[Version difference data]
[Start of section]

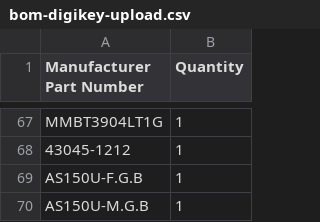
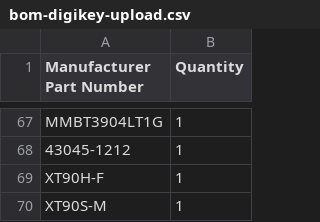
Before and after one commit to jaylamping/marengo, a CSV file: hardware/electrical/pdb/design/bom-digikey-upload.csv, drawn as a sheet; only a part is shown, gaps mark what is left out.

```diff
--- a/hardware/electrical/pdb/design/bom-digikey-upload.csv
+++ b/hardware/electrical/pdb/design/bom-digikey-upload.csv
@@ -68,3 +68,3 @@ MMBT3904LT1G,1
 43045-1212,1
-AS150U-F.G.B,1
-AS150U-M.G.B,1
+XT90H-F,1
+XT90S-M,1
```
Also changed, not shown: 6 other files.
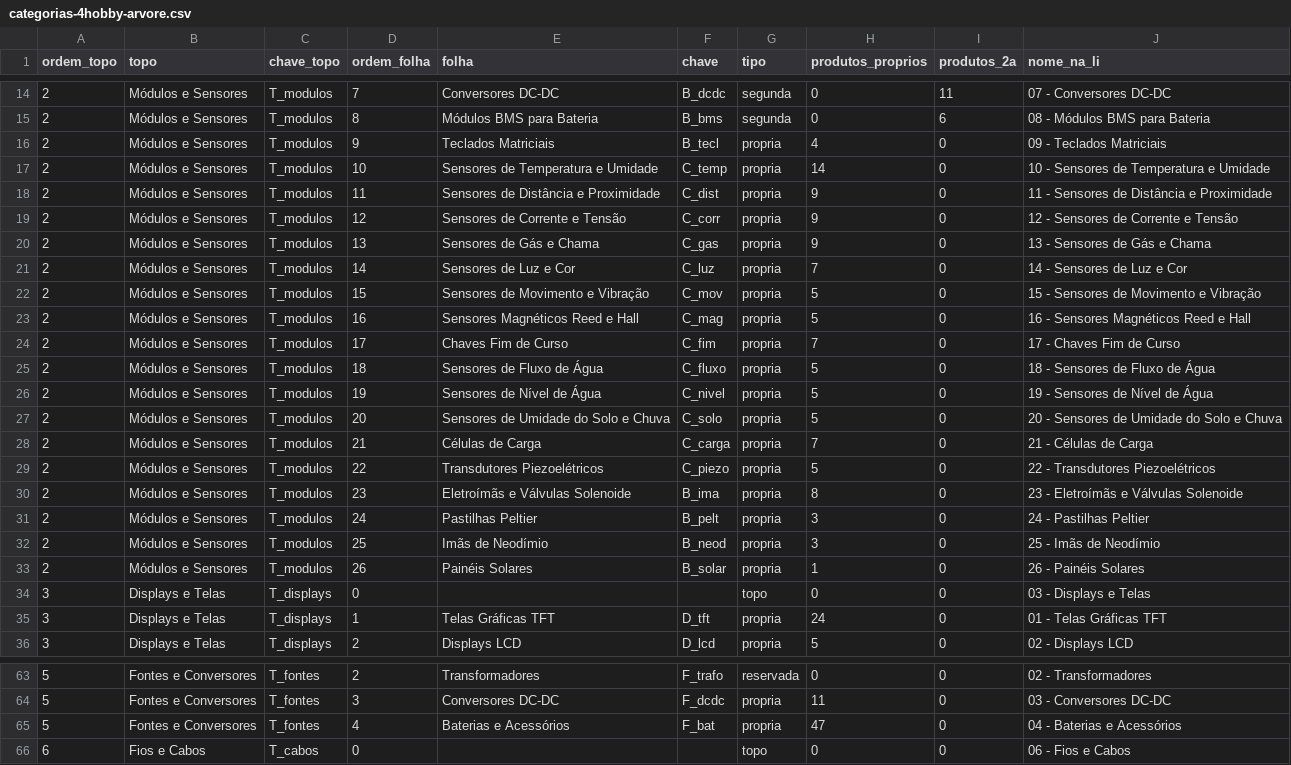
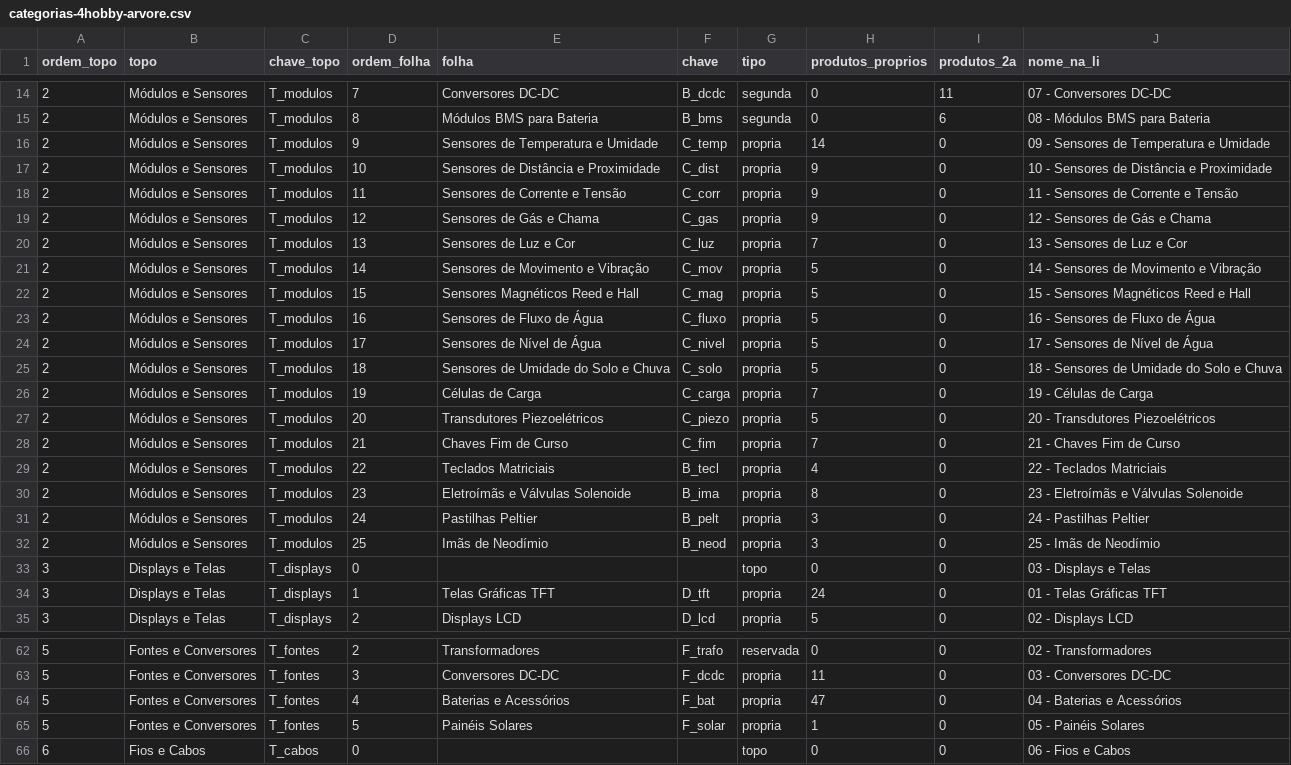
Before and after one commit to MaicolDeSouza/projeto-sistema-rise, a CSV file: docs/categorias-4hobby-arvore.csv, drawn as a sheet; only a part is shown, gaps mark what is left out.

```diff
--- a/docs/categorias-4hobby-arvore.csv
+++ b/docs/categorias-4hobby-arvore.csv
@@ -15,16 +15,16 @@
 2;Módulos e Sensores;T_modulos;8;Módulos BMS para Bateria;B_bms;segunda;0;6;08 - Módulos BMS para Bateria
-2;Módulos e Sensores;T_modulos;9;Teclados Matriciais;B_tecl;propria;4;0;09 - Teclados Matriciais
-2;Módulos e Sensores;T_modulos;10;Sensores de Temperatura e Umidade;C_temp;propria;14;0;10 - Sensores de Temperatura e Umidade
-2;Módulos e Sensores;T_modulos;11;Sensores de Distância e Proximidade;C_dist;propria;9;0;11 - Sensores de Distância e Proximidade
-2;Módulos e Sensores;T_modulos;12;Sensores de Corrente e Tensão;C_corr;propria;9;0;12 - Sensores de Corrente e Tensão
-2;Módulos e Sensores;T_modulos;13;Sensores de Gás e Chama;C_gas;propria;9;0;13 - Sensores de Gás e Chama
-2;Módulos e Sensores;T_modulos;14;Sensores de Luz e Cor;C_luz;propria;7;0;14 - Sensores de Luz e Cor
-2;Módulos e Sensores;T_modulos;15;Sensores de Movimento e Vibração;C_mov;propria;5;0;15 - Sensores de Movimento e Vibração
-2;Módulos e Sensores;T_modulos;16;Sensores Magnéticos Reed e Hall;C_mag;propria;5;0;16 - Sensores Magnéticos Reed e Hall
-2;Módulos e Sensores;T_modulos;17;Chaves Fim de Curso;C_fim;propria;7;0;17 - Chaves Fim de Curso
-2;Módulos e Sensores;T_modulos;18;Sensores de Fluxo de Água;C_fluxo;propria;5;0;18 - Sensores de Fluxo de Água
-2;Módulos e Sensores;T_modulos;19;Sensores de Nível de Água;C_nivel;propria;5;0;19 - Sensores de Nível de Água
-2;Módulos e Sensores;T_modulos;20;Sensores de Umidade do Solo e Chuva;C_solo;propria;5;0;20 - Sensores de Umidade do Solo e Chuva
-2;Módulos e Sensores;T_modulos;21;Células de Carga;C_carga;propria;7;0;21 - Células de Carga
-2;Módulos e Sensores;T_modulos;22;Transdutores Piezoelétricos;C_piezo;propria;5;0;22 - Transdutores Piezoelétricos
+2;Módulos e Sensores;T_modulos;9;Sensores de Temperatura e Umidade;C_temp;propria;14;0;09 - Sensores de Temperatura e Umidade
+2;Módulos e Sensores;T_modulos;10;Sensores de Distância e Proximidade;C_dist;propria;9;0;10 - Sensores de Distância e Proximidade
+2;Módulos e Sensores;T_modulos;11;Sensores de Corrente e Tensão;C_corr;propria;9;0;11 - Sensores de Corrente e Tensão
+2;Módulos e Sensores;T_modulos;12;Sensores de Gás e Chama;C_gas;propria;9;0;12 - Sensores de Gás e Chama
+2;Módulos e Sensores;T_modulos;13;Sensores de Luz e Cor;C_luz;propria;7;0;13 - Sensores de Luz e Cor
+2;Módulos e Sensores;T_modulos;14;Sensores de Movimento e Vibração;C_mov;propria;5;0;14 - Sensores de Movimento e Vibração
+2;Módulos e Sensores;T_modulos;15;Sensores Magnéticos Reed e Hall;C_mag;propria;5;0;15 - Sensores Magnéticos Reed e Hall
+2;Módulos e Sensores;T_modulos;16;Sensores de Fluxo de Água;C_fluxo;propria;5;0;16 - Sensores de Fluxo de Água
+2;Módulos e Sensores;T_modulos;17;Sensores de Nível de Água;C_nivel;propria;5;0;17 - Sensores de Nível de Água
+2;Módulos e Sensores;T_modulos;18;Sensores de Umidade do Solo e Chuva;C_solo;propria;5;0;18 - Sensores de Umidade do Solo e Chuva
+2;Módulos e Sensores;T_modulos;19;Células de Carga;C_carga;propria;7;0;19 - Células de Carga
+2;Módulos e Sensores;T_modulos;20;Transdutores Piezoelétricos;C_piezo;propria;5;0;20 - Transdutores Piezoelétricos
+2;Módulos e Sensores;T_modulos;21;Chaves Fim de Curso;C_fim;propria;7;0;21 - Chaves Fim de Curso
+2;Módulos e Sensores;T_modulos;22;Teclados Matriciais;B_tecl;propria;4;0;22 - Teclados Matriciais
 2;Módulos e Sensores;T_modulos;23;Eletroímãs e Válvulas Solenoide;B_ima;propria;8;0;23 - Eletroímãs e Válvulas Solenoide
@@ -32,3 +32,2 @@
 2;Módulos e Sensores;T_modulos;25;Imãs de Neodímio;B_neod;propria;3;0;25 - Imãs de Neodímio
-2;Módulos e Sensores;T_modulos;26;Painéis Solares;B_solar;propria;1;0;26 - Painéis Solares
 3;Displays e Telas;T_displays;0;;;topo;0;0;03 - Displays e Telas
@@ -65,2 +64,3 @@
 5;Fontes e Conversores;T_fontes;4;Baterias e Acessórios;F_bat;propria;47;0;04 - Baterias e Acessórios
+5;Fontes e Conversores;T_fontes;5;Painéis Solares;F_solar;propria;1;0;05 - Painéis Solares
 6;Fios e Cabos;T_cabos;0;;;topo;0;0;06 - Fios e Cabos
```
Also changed, not shown: docs/categorias-4hobby-mapeamento.csv, 4 other files.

[End of section]

--- PROBLEM DESCRIPTION ---
For every entry above, write it out exactly and remove any image.

--- RESPONSE FOR THIS EXERCISE ---
Before and after one commit to jaylamping/marengo, a CSV file: hardware/electrical/pdb/design/bom-digikey-upload.csv, drawn as a sheet; only a part is shown, gaps mark what is left out.

```diff
--- a/hardware/electrical/pdb/design/bom-digikey-upload.csv
+++ b/hardware/electrical/pdb/design/bom-digikey-upload.csv
@@ -68,3 +68,3 @@ MMBT3904LT1G,1
 43045-1212,1
-AS150U-F.G.B,1
-AS150U-M.G.B,1
+XT90H-F,1
+XT90S-M,1
```
Also changed, not shown: 6 other files.
Before and after one commit to MaicolDeSouza/projeto-sistema-rise, a CSV file: docs/categorias-4hobby-arvore.csv, drawn as a sheet; only a part is shown, gaps mark what is left out.

```diff
--- a/docs/categorias-4hobby-arvore.csv
+++ b/docs/categorias-4hobby-arvore.csv
@@ -15,16 +15,16 @@
 2;Módulos e Sensores;T_modulos;8;Módulos BMS para Bateria;B_bms;segunda;0;6;08 - Módulos BMS para Bateria
-2;Módulos e Sensores;T_modulos;9;Teclados Matriciais;B_tecl;propria;4;0;09 - Teclados Matriciais
-2;Módulos e Sensores;T_modulos;10;Sensores de Temperatura e Umidade;C_temp;propria;14;0;10 - Sensores de Temperatura e Umidade
-2;Módulos e Sensores;T_modulos;11;Sensores de Distância e Proximidade;C_dist;propria;9;0;11 - Sensores de Distância e Proximidade
-2;Módulos e Sensores;T_modulos;12;Sensores de Corrente e Tensão;C_corr;propria;9;0;12 - Sensores de Corrente e Tensão
-2;Módulos e Sensores;T_modulos;13;Sensores de Gás e Chama;C_gas;propria;9;0;13 - Sensores de Gás e Chama
-2;Módulos e Sensores;T_modulos;14;Sensores de Luz e Cor;C_luz;propria;7;0;14 - Sensores de Luz e Cor
-2;Módulos e Sensores;T_modulos;15;Sensores de Movimento e Vibração;C_mov;propria;5;0;15 - Sensores de Movimento e Vibração
-2;Módulos e Sensores;T_modulos;16;Sensores Magnéticos Reed e Hall;C_mag;propria;5;0;16 - Sensores Magnéticos Reed e Hall
-2;Módulos e Sensores;T_modulos;17;Chaves Fim de Curso;C_fim;propria;7;0;17 - Chaves Fim de Curso
-2;Módulos e Sensores;T_modulos;18;Sensores de Fluxo de Água;C_fluxo;propria;5;0;18 - Sensores de Fluxo de Água
-2;Módulos e Sensores;T_modulos;19;Sensores de Nível de Água;C_nivel;propria;5;0;19 - Sensores de Nível de Água
-2;Módulos e Sensores;T_modulos;20;Sensores de Umidade do Solo e Chuva;C_solo;propria;5;0;20 - Sensores de Umidade do Solo e Chuva
-2;Módulos e Sensores;T_modulos;21;Células de Carga;C_carga;propria;7;0;21 - Células de Carga
-2;Módulos e Sensores;T_modulos;22;Transdutores Piezoelétricos;C_piezo;propria;5;0;22 - Transdutores Piezoelétricos
+2;Módulos e Sensores;T_modulos;9;Sensores de Temperatura e Umidade;C_temp;propria;14;0;09 - Sensores de Temperatura e Umidade
+2;Módulos e Sensores;T_modulos;10;Sensores de Distância e Proximidade;C_dist;propria;9;0;10 - Sensores de Distância e Proximidade
+2;Módulos e Sensores;T_modulos;11;Sensores de Corrente e Tensão;C_corr;propria;9;0;11 - Sensores de Corrente e Tensão
+2;Módulos e Sensores;T_modulos;12;Sensores de Gás e Chama;C_gas;propria;9;0;12 - Sensores de Gás e Chama
+2;Módulos e Sensores;T_modulos;13;Sensores de Luz e Cor;C_luz;propria;7;0;13 - Sensores de Luz e Cor
+2;Módulos e Sensores;T_modulos;14;Sensores de Movimento e Vibração;C_mov;propria;5;0;14 - Sensores de Movimento e Vibração
+2;Módulos e Sensores;T_modulos;15;Sensores Magnéticos Reed e Hall;C_mag;propria;5;0;15 - Sensores Magnéticos Reed e Hall
+2;Módulos e Sensores;T_modulos;16;Sensores de Fluxo de Água;C_fluxo;propria;5;0;16 - Sensores de Fluxo de Água
+2;Módulos e Sensores;T_modulos;17;Sensores de Nível de Água;C_nivel;propria;5;0;17 - Sensores de Nível de Água
+2;Módulos e Sensores;T_modulos;18;Sensores de Umidade do Solo e Chuva;C_solo;propria;5;0;18 - Sensores de Umidade do Solo e Chuva
+2;Módulos e Sensores;T_modulos;19;Células de Carga;C_carga;propria;7;0;19 - Células de Carga
+2;Módulos e Sensores;T_modulos;20;Transdutores Piezoelétricos;C_piezo;propria;5;0;20 - Transdutores Piezoelétricos
+2;Módulos e Sensores;T_modulos;21;Chaves Fim de Curso;C_fim;propria;7;0;21 - Chaves Fim de Curso
+2;Módulos e Sensores;T_modulos;22;Teclados Matriciais;B_tecl;propria;4;0;22 - Teclados Matriciais
 2;Módulos e Sensores;T_modulos;23;Eletroímãs e Válvulas Solenoide;B_ima;propria;8;0;23 - Eletroímãs e Válvulas Solenoide
@@ -32,3 +32,2 @@
 2;Módulos e Sensores;T_modulos;25;Imãs de Neodímio;B_neod;propria;3;0;25 - Imãs de Neodímio
-2;Módulos e Sensores;T_modulos;26;Painéis Solares;B_solar;propria;1;0;26 - Painéis Solares
 3;Displays e Telas;T_displays;0;;;topo;0;0;03 - Displays e Telas
@@ -65,2 +64,3 @@
 5;Fontes e Conversores;T_fontes;4;Baterias e Acessórios;F_bat;propria;47;0;04 - Baterias e Acessórios
+5;Fontes e Conversores;T_fontes;5;Painéis Solares;F_solar;propria;1;0;05 - Painéis Solares
 6;Fios e Cabos;T_cabos;0;;;topo;0;0;06 - Fios e Cabos
```
Also changed, not shown: docs/categorias-4hobby-mapeamento.csv, 4 other files.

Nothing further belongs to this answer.